By CHAD BRAY
NEW YORK—Novartis AG’s U.S. unit has agreed to settle a closely watched gender discrimination lawsuit involving its female sales force for as much as $175 million, the drug maker said Wednesday.
The settlement, which is subject to court approval, resolves a long-running case that a lawyer for a group of women suing Novartis Pharmaceuticals Corp. said could have cost the company as much as $1 billion in damages.
Under the agreement, the U.S. unit would pay $152.5 million to a group of current and former female employees. The class could include as many as 5,600 women.
Novartis Pharmaceuticals also agreed to implement a series of improvements over a three-year period, including revising its sexual harassment policies and training and hiring an external specialist to identify and remedy gender disparities at the company. The program is estimated to be valued at $22.5 million.
“Novartis has agreed to a momentous settlement,” said David Sanford, a lawyer for the women who sued the U.S. unit. “The terms of this agreement allow for full compensation of both former and current female field force employees, ensuring that every woman who worked at Novartis over the past eight years has been compensated fairly.”
In May, a jury in federal court in Manhattan found Novartis Pharmaceuticals discriminated against its female employees by giving them lower salaries and fewer chances for promotion.

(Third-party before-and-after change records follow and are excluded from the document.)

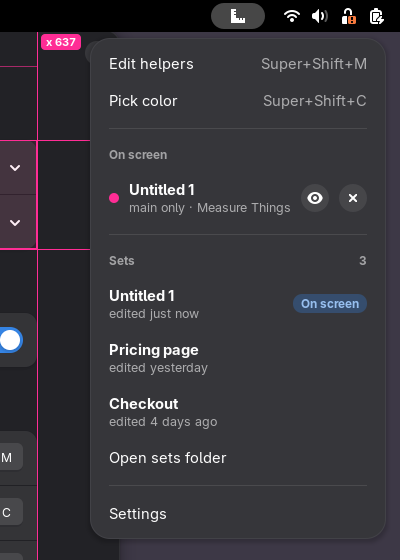
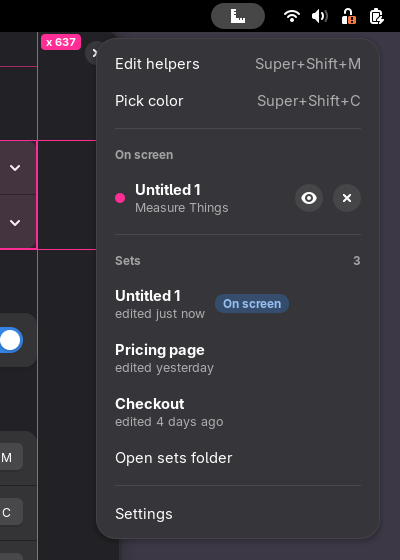
test: cover the SET-P1 rules the adoption added
Each fix of the adoption gets an end-to-end check: the badge of a set a drag
creates, a drag cancelled before its first commit, rename and delete on screen,
the trash failure with commits held meanwhile, a delete while a write is in
flight, the selection and the gesture on minimize and workspace change, the
click on a set on screen after minimizing it, the shortcuts while the file
chooser is open, a mockup replaced at the same path, the sets folder created
on write, the migration limit, and a native popup menu that stays mapped under
edit mode's grab and blocks targeting. The test window can open a popup menu
for that. The log check lets the warnings these checks provoke through. The
README describes rename, delete, and the mockup as shipped; the menu screenshot
no longer shows the "main only" stub.

Claude-Session: https://claude.ai/code/session_01WKTCdTF6gLpSTi3UcZjAp7

diff --git a/scripts/test-window.js b/scripts/test-window.js
@@ -2,8 +2,10 @@
 // A plain GTK 4 window for the headless tests: a flat background with colored blocks at known CSS
 // positions, and no visible title bar, so CSS (0, 0) is the frame's top-left corner.
 // Usage: test-window.js TITLE WIDTHxHEIGHT BACKGROUND [X,Y,WIDTH,HEIGHT,COLOR ...]
+// With TEST_WINDOW_MENU=X,Y it also opens a native popup menu there, once the window shows.
 import Gdk from 'gi://Gdk?version=4.0';
 import Gio from 'gi://Gio';
+import GLib from 'gi://GLib';
 import Gtk from 'gi://Gtk?version=4.0';
 import {programArgs} from 'system';
 
@@ -38,5 +40,19 @@ app.connect('activate', () => {
     window.set_titlebar(new Gtk.Box());
     window.set_child(fixed);
     window.present();
+
+    const menuAt = GLib.getenv('TEST_WINDOW_MENU');
+    if (menuAt) {
+        const [x, y] = menuAt.split(',').map(Number);
+        const menu = new Gio.Menu();
+        menu.append('First entry', null);
+        menu.append('Second entry', null);
+        const button = new Gtk.MenuButton({popover: Gtk.PopoverMenu.new_from_model(menu), label: 'Menu'});
+        fixed.put(button, x, y);
+        GLib.timeout_add(GLib.PRIORITY_DEFAULT, 500, () => {
+            button.popup();
+            return GLib.SOURCE_REMOVE;
+        });
+    }
 });
 app.run([]);

diff --git a/src/manager.js b/src/manager.js
@@ -400,7 +400,7 @@ export class Manager {
             if (!written)
                 return;
             if (leftOut > 0)
-                notify(`The v0.2 helpers past ${MAX_HELPERS} were left out: ${leftOut} in all.`);
+                notify(`${leftOut} v0.2 helpers were left out: a set holds at most ${MAX_HELPERS}.`);
             this._changed();
         }
         settings.set_boolean('migrated', true);

diff --git a/README.md b/README.md
@@ -21,7 +21,7 @@ A GNOME Shell extension with measuring tools for web and UI work. It draws pixel
 ## Features
 
 - **Sets on windows**: drawing on a window starts a set, `Untitled 1`, saved at once in its own file. Its helpers are drawn inside the window: they move with it, hide behind the windows in front of it, and positions are relative to its top-left corner. A badge in the window's bottom-right corner names the set; in edit mode, a click on it opens the set's menu.
-- **Library**: the top bar menu lists the sets on screen, which the eye hides and ✕ removes from the screen, and every saved set, which a click loads onto a window. Sets can be renamed, deleted, and saved under a new name.
+- **Library**: the top bar menu lists the sets on screen, which the eye hides and ✕ removes from the screen and a click edits in its window, and every saved set, which a click loads onto a window. Sets can be renamed and deleted to the trash, on screen or not, and saved under a new name. A set that cannot go to the trash stays, with a notice.
 - **Guides**: horizontal and vertical 1-pixel lines labeled with their position. The gap between neighboring parallel guides is shown live, which makes alignment checks quick.
 - **Measuring rectangles**: drag to draw, then move, resize from any edge or corner, or nudge with the arrow keys. The label shows the size, the position too when the rectangle is selected, and the distance to the nearest helper on each side.
 - **Area measuring**: press <kbd>D</kbd> in edit mode to see the width and height of the area under the pointer, found from the screen pixels, like a button or a padding. <kbd>Enter</kbd> turns it into a rectangle.
@@ -29,7 +29,7 @@ A GNOME Shell extension with measuring tools for web and UI work. It draws pixel
 - **Undo**: <kbd>Ctrl</kbd>+<kbd>Z</kbd> and <kbd>Ctrl</kbd>+<kbd>Shift</kbd>+<kbd>Z</kbd> in edit mode, per set.
 - **Click-through**: helpers let the pointer through to their window. Only edit mode captures input.
 - **Column grid**: a layout grid (columns, gutter, side margin, optional centered max width) laid over the set's window.
-- **Mockup**: lays a design image over the window at its CSS size and half opacity, to compare a page with it. Move it with a right-drag in edit mode.
+- **Mockup**: lays a design image over the window at its CSS size and half opacity, to compare a page with it. Move it with a right-drag in edit mode. An image replaced at the same path shows its new content.
 - **Set settings**: from the badge menu, each set has its name, helper color, browser zoom, grid, and mockup image.
 - **Color picker**: a loupe magnifies the pixels under the pointer; a click copies the color as hex, `rgb()`, or `hsl()`.
 - **CSS pixels**: values are shown in CSS pixels, so they match your stylesheet on a scaled display (for example 125%). Set the browser zoom of a set when the page is not at 100%, or switch to device pixels in the preferences.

The jury awarded $250 million in punitive damages to a class of current and former female sales representatives, as well as $3.37 million in compensatory damages to 12 women who had sued the company in 2004. A federal judge was expected to establish a process later this year for determining compensatory damages for the other women in the class.
On Wednesday, Novartis, which had been expected to challenge the damage award, announced it had settled the case for a much lower amount.
U.S. District Judge Colleen McMahon, who is presiding, gave preliminary approval to the settlement Wednesday and scheduled a fairness hearing for late November. If the settlement receives final approval, the unit is expected to begin implementing changes early next year.
“In this settlement, Novartis establishes itself as a leader on issues for women in the workplace,” said Katherine Kimpel, co-lead counsel for the plaintiffs. “In particular, NPC is committed to substantially revising its human resources policies, revamping its personnel management systems, and strengthening its commitment to ensuring gender equality in the workplace.”